5. As I’ve mentioned in many a post, I like to cook with hot oil, and I almost always burn myself. The tips of my fingers are so burnt at this point that I barely have any feeling left in them (very nice when playing a steel string guitar, I have to say). Unfortunately, though, I still have plenty of feeling left in my forearms. When I was making breakfast on Saturday (I was testing out a new breakfast potatoes recipe for you – it turned out, but the pictures didn’t), a pan of oil heated up far faster than I anticipated, and when I added the potatoes, my forearms were splattered in hot oil. Looks like the burns are second degree, because they’re blistering. Yay. Showers will be fun for awhile.
6. So, lighting is hard. We’ve had our DSLR for about nine months now, and though we’ve learned a lot, it feels like we’re still just beginning to scratch the surface (which is undoubtedly true). Where food photography is concerned, our primary challenge is lighting. Yes, composition, setting, angles, etc are all areas we can work on, but none of that seems to matter if the lighting is poor, and now that it gets dark at 4:30, well…dinner is tough to photograph. So, shall we prepare everything ahead of time and reheat for dinner, photograph only on the weekends, or invest in some lighting equipment?
7. Christian has had quite a week! All at once, he is army crawling (Chels calls it zombie crawling because of his personal twist on the conventional style), pulling himself up to a sitting position from being on his stomach, hanging on to the furniture, referring to Noel (the cat) as “didi,” and preferring all of our food over his. Some of these are “early” and some of them are “late,” but as I’m always telling Chels, every baby is different. Our experience with our three babies has certainly borne that out. Still, this week it was hard to keep up!
8. Poor Edie had a reaction to her flu shot (which wasn’t really a shot, as she keeps reminding me – “Daddy, it was a vaccine…”). It was a nasal spray this time, which is nice, but 24 hours later she had a fever and felt awful. Edie never (ever!) gets sick, so it was hard to see her dealing with that. To make matters worse, we were over at my parents’ house for my brother’s birthday, which she wasn’t really able to enjoy – she loves a party!
9. Speaking of my brother, Jeff, he turned 21 last week. Which is insane. That is all.

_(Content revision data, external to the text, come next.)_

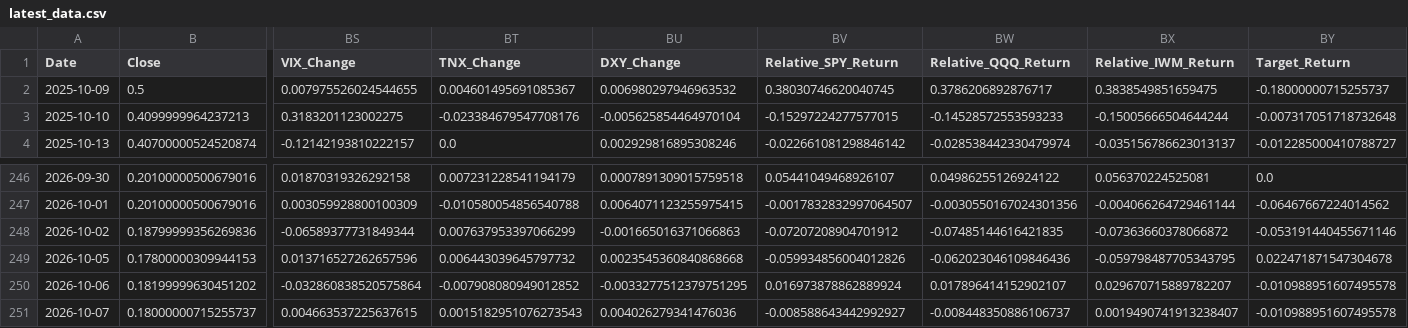
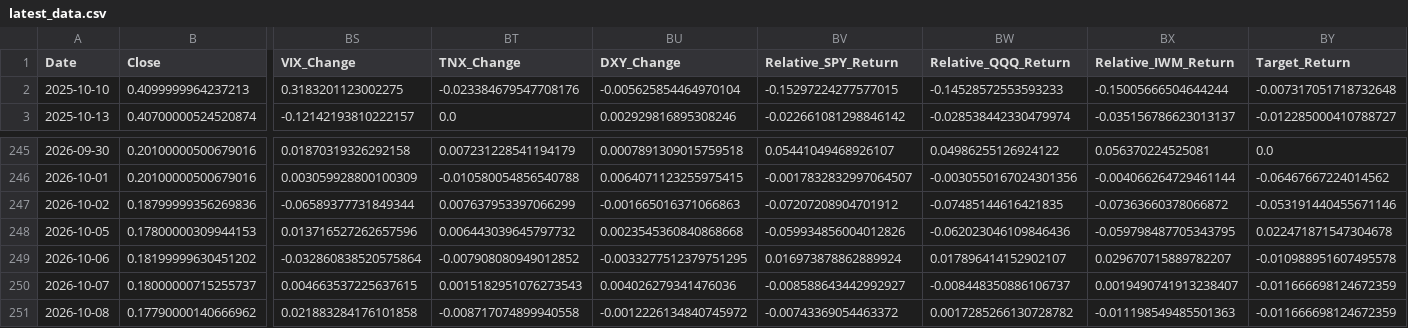
Before and after one commit to worldking0321-jpg/atch-web, a CSV file: data/latest_data.csv, drawn as a sheet; only a part is shown, gaps mark what is left out; removed rows and columns are numbered as before the commit, all else as after; rows hold the shown columns only; the diff names each change by its address in the sheet, - before the commit and + after, or states it on an @@ line.

```diff
--- a/data/latest_data.csv
+++ b/data/latest_data.csv
-row 2: 2025-10-09 | 0.5 | 0.007975526024544655 | 0.004601495691085367 | 0.006980297946963532 | 0.38030746620040745 | 0.3786206892876717 | 0.3838549851659475 | -0.18000000715255737
-BY250 (Target_Return): -0.010988951607495578
+BY250 (Target_Return): -0.011666698124672359
+row 251: 2026-10-08 | 0.17790000140666962 | 0.021883284176101858 | -0.008717074899940558 | -0.0012226134840745972 | -0.00743369054463372 | 0.0017285266130728782 | -0.011198549485501363 | -0.011666698124672359
```
Also changed, not shown: data/prediction_history.csv, 1 other file.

10. Actually, that’s not all. He’s taking an engineering class at Portland State University, and he’s been working on building and programming a fan. Yeah. It doesn’t sound like much, but it’s amazing how complicated it is. He had to design the parts, have them cut and shaped out of plastic, wire the engines, and then write the programming code that would govern the fan speed, when it started and stopped, and the oscillation. I found myself quite fascinated by the process. He finished it while we were over for his birthday on Saturday night – he was underwhelmed as the fan blade spun and the head moved back and forth. I’m sure it seemed a minor accomplishment after weeks of work, but I was ecstatic and very proud – he made it work! I have infinitely more respect for my oscillating fans at this point.